(Dataset entries)
========================================

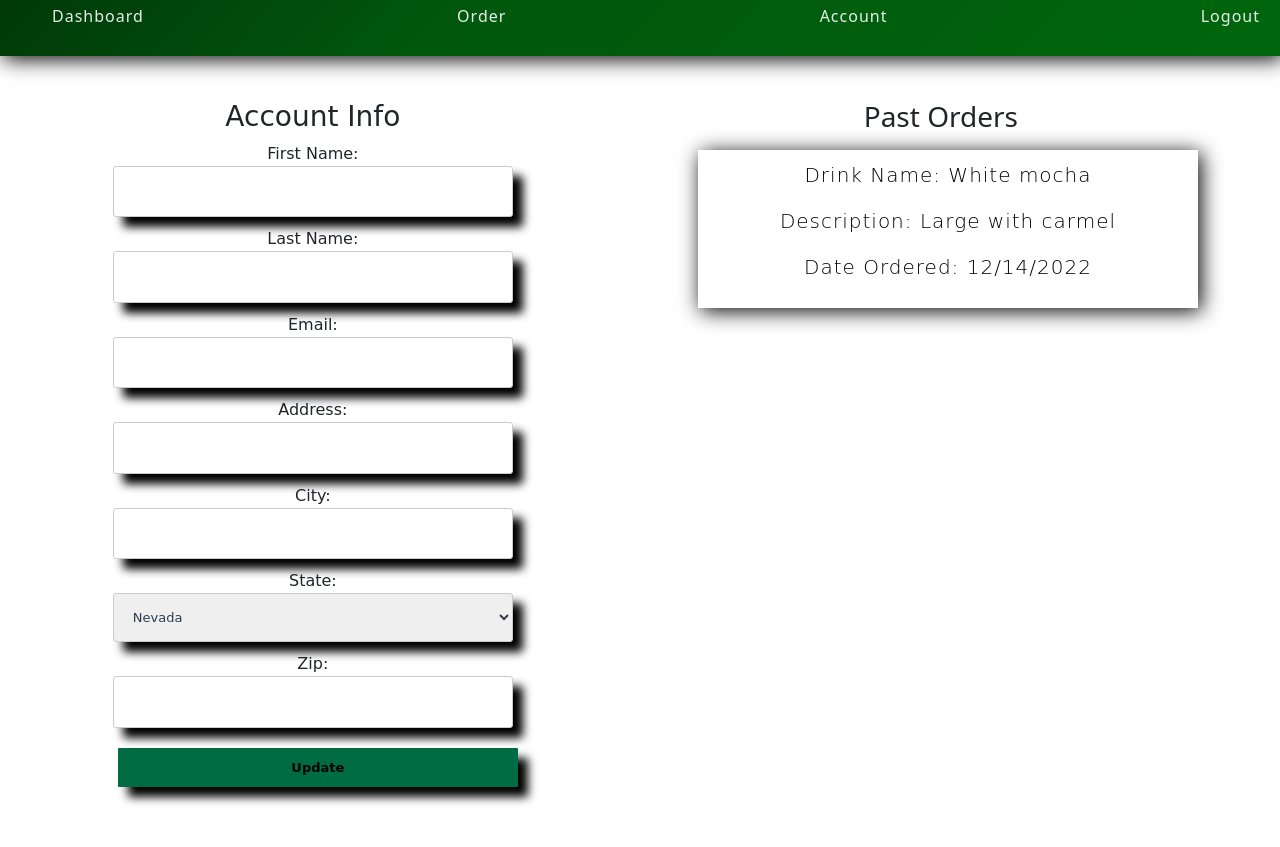
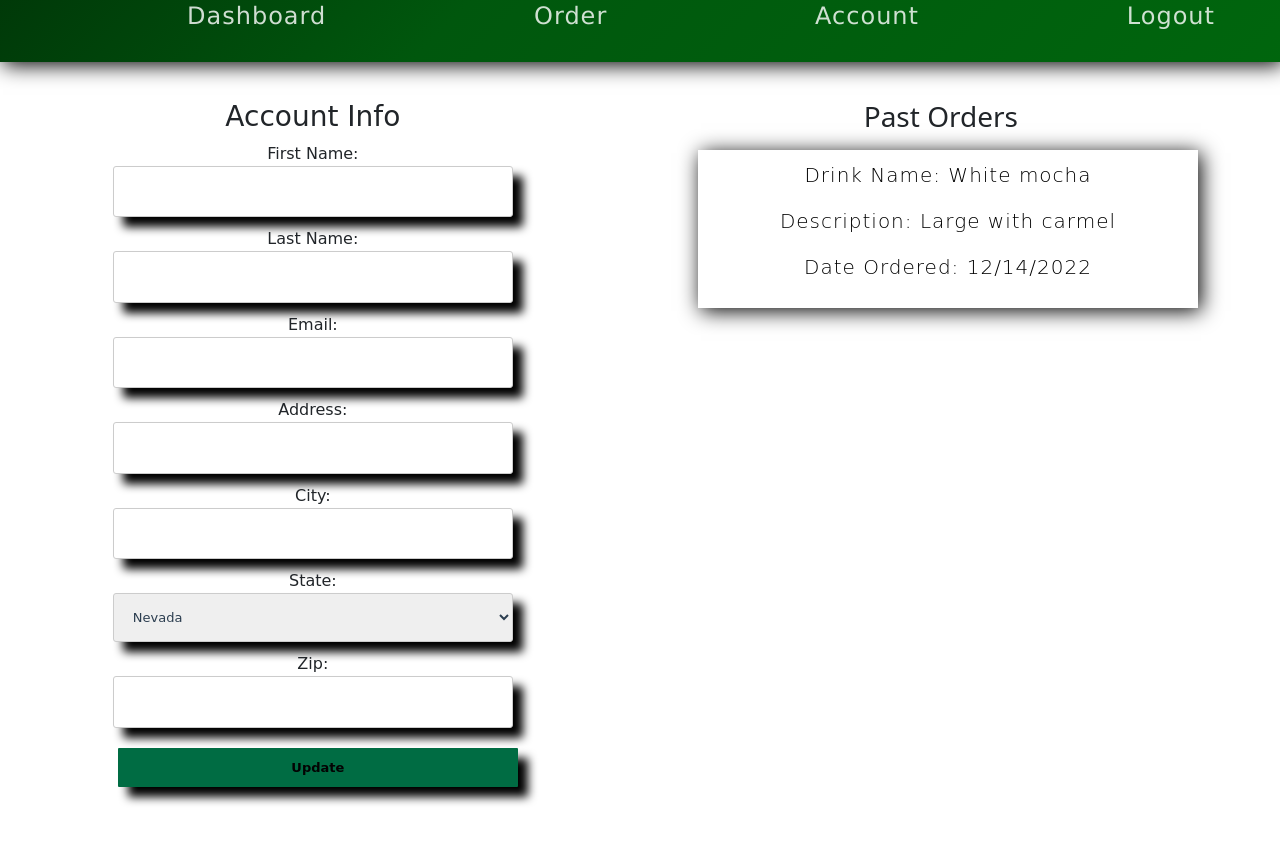
Before and after one commit to WilliamRDPerez/CoffeeApp, a Flask app: template flask_app/templates/account.html in a window 1280 px wide. Run offline with Flask 2, Linux system fonts and the light colour scheme; the template is opened without the code that fills it, so the values that code supplies are empty; some web fonts are replaced.

Commit message:
merged my stuff with main

```diff
--- a/flask_app/config/mysqlconnection.py
+++ b/flask_app/config/mysqlconnection.py
@@ -6,7 +6,7 @@ class MySQLConnection:
         # change the user and password as needed
         connection = pymysql.connect(host = 'localhost',
                                     user = 'root',
-                                    password = 'rootroot',
+                                    password = 'root',
                                     db = db,
                                     charset = 'utf8mb4',
                                     cursorclass = pymysql.cursors.DictCursor,
--- a/flask_app/templates/account.html
+++ b/flask_app/templates/account.html
@@ -16,10 +16,10 @@
             <div class="navigation">
                 <nav>
                     <ul>
-                        <li><Link to='/dashboard' class="active"><button>Dashboard</button></Link></li>
-                        <li><Link to='/create' class="active"><button>Order</button></Link></li>
-                        <li><Link to='/profile' class="active"><button>Account</button></Link></li>
-                        <li><Link to='/logout' class="active"><button>Logout</button></Link></li>
+                        <li><a href='/dashboard' class="active"><button>Dashboard</a></Link></li>
+                        <li><a href='/create' class="active"><button>Order</button></a></li>
+                        <li><a href='/profile' class="active"><button>Account</button></a></li>
+                        <li><a href='/logout' class="active"><button>Logout</button></a></li>
                     </ul>
                 </nav>
             </div>
@@ -27,7 +27,7 @@
     </div>
 
     <div class="container">
-        <form  action="/updateprofile/{{user.id}}" method="POST" id="msform">
+        <form  action="" method="POST" id="msform">
         <h3 >Account Info</h3>
         {% with messages = get_flashed_messages(category_filter=['register']) %}
             {% if messages %}
```
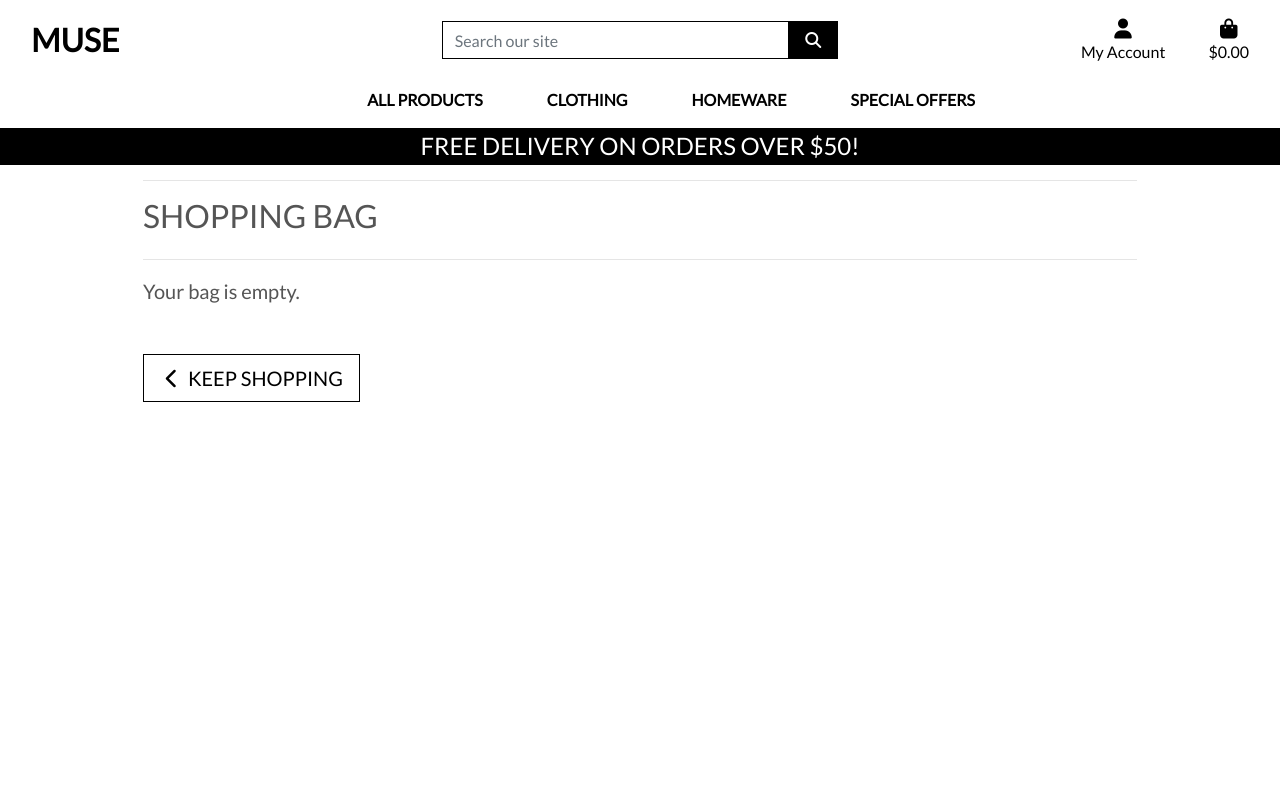
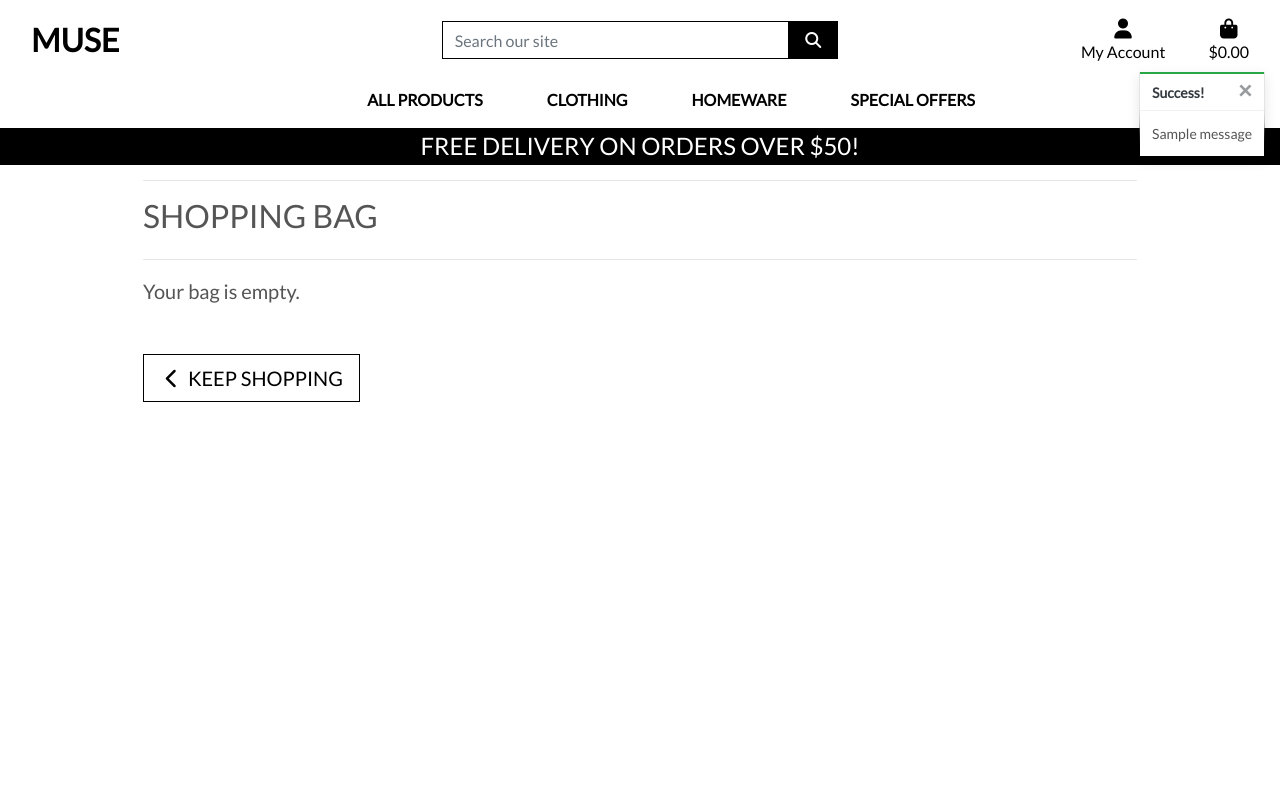
Before and after one commit to janeyrinn/ecommerce_store_v1, a Django app: page /bag/ in a window 1280 px wide. Run offline with Django 3.2, Linux system fonts and the light colour scheme; tables that the repository leaves empty hold one stand-in row (values such as "Sample post"); one stand-in notice (Sample message) is shown; some libraries are stand-ins or nearby versions.

Commit message:
added toasts

```diff
--- a/bag/contexts.py
+++ b/bag/contexts.py
@@ -17,7 +17,7 @@ def bag_contents(request):
             product_count += item_data
             bag_items.append({
                 'item_id': item_id,
-                'quantity': quantity,
+                'quantity': item_data,
                 'product': product,
             })
         else:
--- a/bag/views.py
+++ b/bag/views.py
@@ -1,4 +1,7 @@
 from django.shortcuts import render, redirect, reverse, HttpResponse
+from django.contrib import messages
+
+from products.models import Product
 
 # Create your views here.
 
@@ -10,6 +13,7 @@ def view_bag(request):
 def add_to_bag(request, item_id):
     """ Add a quantity of the specified product to the shopping bag """
 
+    product = Product.objects.get(pk=item_id)
     quantity = int(request.POST.get('quantity'))
     redirect_url = request.POST.get('redirect_url')
     size = None
@@ -30,6 +34,7 @@ def add_to_bag(request, item_id):
             bag[item_id] += quantity
         else:
             bag[item_id] = quantity
+            messages.success(request, f'Added {product.name} to your bag')
 
     request.session['bag'] = bag
     return redirect(redirect_url)
--- a/ecommerce_store_v1/settings.py
+++ b/ecommerce_store_v1/settings.py
@@ -78,6 +78,9 @@ TEMPLATES = [
         },
     },
 ]
+
+# stores messages in the sesssion, req due to GitPod
+MESSAGE_STORAGE = 'django.contrib.messages.storage.session.SessionStorage'
 
 AUTHENTICATION_BACKENDS = [
     # Needed to login by username in Django admin, regardless of `allauth`
--- a/static/css/base.css
+++ b/static/css/base.css
@@ -103,6 +103,23 @@ a.category-badge > span.badge:hover {
 }
 
 
+/* -------------------------------- Bootstrap Toasts */
+
+.message-container {
+    position: fixed;
+    top: 72px;
+    right: 15px;
+    z-index: 99999999999;
+}
+
+.custom-toast {
+    overflow: visible;
+}
+
+.toast-capper {
+    height: 2px;
+}
+
 /* -------------------------------- Media Queries */
 
 /* Slightly larger container on xl screens */
--- a/templates/base.html
+++ b/templates/base.html
@@ -112,8 +112,23 @@
         </div>
     </header>
 
+    <!--Django has message levels represented by an integer, see docs-->
     {% if messages %}
-        <div class="message-container"></div>
+    <div class="message-container">
+        {% for message in messages %}
+            {% with message.level as level %}
+                {% if level == 40 %}
+                    {% include 'includes/toasts/toast_error.html' %}
+                {% elif level == 30 %}
+                    {% include 'includes/toasts/toast_warning.html' %}
+                {% elif level == 25 %}
+                    {% include 'includes/toasts/toast_success.html' %}
+                {% else %}
+                    {% include 'includes/toasts/toast_info.html' %}
+                {% endif %}
+            {% endwith %}
+        {% endfor %}
+    </div>
 {% endif %}
 
 {% block page_header %}
@@ -123,6 +138,9 @@
 {% endblock %}
 
 {% block postloadjs %}
+<script type="text/javascript">
+    $('.toast').toast('show');
+</script>
 {% endblock %}
 
 
--- /dev/null
+++ b/templates/includes/toasts/toast_success.html
@@ -0,0 +1,15 @@
+
+<div class="toast custom-toast rounded-0 border-top-0" data-autohide="false">
+    <div class="arrow-up arrow-success"></div>
+    <div class="w-100 toast-capper bg-success"></div>
+    <div class="toast-header bg-white text-dark">
+        <strong class="mr-auto">Success!</strong>
+        <!--Data Dismiss/Auto hide hides alert after a period of time -->
+        <button type="button" class="ml-2 mb-1 close text-dark" data-dismiss="toast" aria-label="Close">
+            <span aria-hidden="true">&times;</span>
+        </button>
+    </div>
+    <div class="toast-body bg-white">
+        {{ message }}
+    </div>
+</div>
```
Also changed, not shown: templates/includes/toasts/toast_error.html (added, +14 -0 lines), templates/includes/toasts/toast_info.html (added, +14 -0 lines), templates/includes/toasts/toast_warning.html (added, +14 -0 lines). Lines whose indentation alone changed are shown as unchanged.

========================================

### DIRECTIONS:
Copy out every line above without change, dropping the pictures.

### EXERCISE ANSWER:
Before and after one commit to WilliamRDPerez/CoffeeApp, a Flask app: template flask_app/templates/account.html in a window 1280 px wide. Run offline with Flask 2, Linux system fonts and the light colour scheme; the template is opened without the code that fills it, so the values that code supplies are empty; some web fonts are replaced.

Commit message:
merged my stuff with main

```diff
--- a/flask_app/config/mysqlconnection.py
+++ b/flask_app/config/mysqlconnection.py
@@ -6,7 +6,7 @@ class MySQLConnection:
         # change the user and password as needed
         connection = pymysql.connect(host = 'localhost',
                                     user = 'root',
-                                    password = 'rootroot',
+                                    password = 'root',
                                     db = db,
                                     charset = 'utf8mb4',
                                     cursorclass = pymysql.cursors.DictCursor,
--- a/flask_app/templates/account.html
+++ b/flask_app/templates/account.html
@@ -16,10 +16,10 @@
             <div class="navigation">
                 <nav>
                     <ul>
-                        <li><Link to='/dashboard' class="active"><button>Dashboard</button></Link></li>
-                        <li><Link to='/create' class="active"><button>Order</button></Link></li>
-                        <li><Link to='/profile' class="active"><button>Account</button></Link></li>
-                        <li><Link to='/logout' class="active"><button>Logout</button></Link></li>
+                        <li><a href='/dashboard' class="active"><button>Dashboard</a></Link></li>
+                        <li><a href='/create' class="active"><button>Order</button></a></li>
+                        <li><a href='/profile' class="active"><button>Account</button></a></li>
+                        <li><a href='/logout' class="active"><button>Logout</button></a></li>
                     </ul>
                 </nav>
             </div>
@@ -27,7 +27,7 @@
     </div>
 
     <div class="container">
-        <form  action="/updateprofile/{{user.id}}" method="POST" id="msform">
+        <form  action="" method="POST" id="msform">
         <h3 >Account Info</h3>
         {% with messages = get_flashed_messages(category_filter=['register']) %}
             {% if messages %}
```
Before and after one commit to janeyrinn/ecommerce_store_v1, a Django app: page /bag/ in a window 1280 px wide. Run offline with Django 3.2, Linux system fonts and the light colour scheme; tables that the repository leaves empty hold one stand-in row (values such as "Sample post"); one stand-in notice (Sample message) is shown; some libraries are stand-ins or nearby versions.

Commit message:
added toasts

```diff
--- a/bag/contexts.py
+++ b/bag/contexts.py
@@ -17,7 +17,7 @@ def bag_contents(request):
             product_count += item_data
             bag_items.append({
                 'item_id': item_id,
-                'quantity': quantity,
+                'quantity': item_data,
                 'product': product,
             })
         else:
--- a/bag/views.py
+++ b/bag/views.py
@@ -1,4 +1,7 @@
 from django.shortcuts import render, redirect, reverse, HttpResponse
+from django.contrib import messages
+
+from products.models import Product
 
 # Create your views here.
 
@@ -10,6 +13,7 @@ def view_bag(request):
 def add_to_bag(request, item_id):
     """ Add a quantity of the specified product to the shopping bag """
 
+    product = Product.objects.get(pk=item_id)
     quantity = int(request.POST.get('quantity'))
     redirect_url = request.POST.get('redirect_url')
     size = None
@@ -30,6 +34,7 @@ def add_to_bag(request, item_id):
             bag[item_id] += quantity
         else:
             bag[item_id] = quantity
+            messages.success(request, f'Added {product.name} to your bag')
 
     request.session['bag'] = bag
     return redirect(redirect_url)
--- a/ecommerce_store_v1/settings.py
+++ b/ecommerce_store_v1/settings.py
@@ -78,6 +78,9 @@ TEMPLATES = [
         },
     },
 ]
+
+# stores messages in the sesssion, req due to GitPod
+MESSAGE_STORAGE = 'django.contrib.messages.storage.session.SessionStorage'
 
 AUTHENTICATION_BACKENDS = [
     # Needed to login by username in Django admin, regardless of `allauth`
--- a/static/css/base.css
+++ b/static/css/base.css
@@ -103,6 +103,23 @@ a.category-badge > span.badge:hover {
 }
 
 
+/* -------------------------------- Bootstrap Toasts */
+
+.message-container {
+    position: fixed;
+    top: 72px;
+    right: 15px;
+    z-index: 99999999999;
+}
+
+.custom-toast {
+    overflow: visible;
+}
+
+.toast-capper {
+    height: 2px;
+}
+
 /* -------------------------------- Media Queries */
 
 /* Slightly larger container on xl screens */
--- a/templates/base.html
+++ b/templates/base.html
@@ -112,8 +112,23 @@
         </div>
     </header>
 
+    <!--Django has message levels represented by an integer, see docs-->
     {% if messages %}
-        <div class="message-container"></div>
+    <div class="message-container">
+        {% for message in messages %}
+            {% with message.level as level %}
+                {% if level == 40 %}
+                    {% include 'includes/toasts/toast_error.html' %}
+                {% elif level == 30 %}
+                    {% include 'includes/toasts/toast_warning.html' %}
+                {% elif level == 25 %}
+                    {% include 'includes/toasts/toast_success.html' %}
+                {% else %}
+                    {% include 'includes/toasts/toast_info.html' %}
+                {% endif %}
+            {% endwith %}
+        {% endfor %}
+    </div>
 {% endif %}
 
 {% block page_header %}
@@ -123,6 +138,9 @@
 {% endblock %}
 
 {% block postloadjs %}
+<script type="text/javascript">
+    $('.toast').toast('show');
+</script>
 {% endblock %}
 
 
--- /dev/null
+++ b/templates/includes/toasts/toast_success.html
@@ -0,0 +1,15 @@
+
+<div class="toast custom-toast rounded-0 border-top-0" data-autohide="false">
+    <div class="arrow-up arrow-success"></div>
+    <div class="w-100 toast-capper bg-success"></div>
+    <div class="toast-header bg-white text-dark">
+        <strong class="mr-auto">Success!</strong>
+        <!--Data Dismiss/Auto hide hides alert after a period of time -->
+        <button type="button" class="ml-2 mb-1 close text-dark" data-dismiss="toast" aria-label="Close">
+            <span aria-hidden="true">&times;</span>
+        </button>
+    </div>
+    <div class="toast-body bg-white">
+        {{ message }}
+    </div>
+</div>
```
Also changed, not shown: templates/includes/toasts/toast_error.html (added, +14 -0 lines), templates/includes/toasts/toast_info.html (added, +14 -0 lines), templates/includes/toasts/toast_warning.html (added, +14 -0 lines). Lines whose indentation alone changed are shown as unchanged.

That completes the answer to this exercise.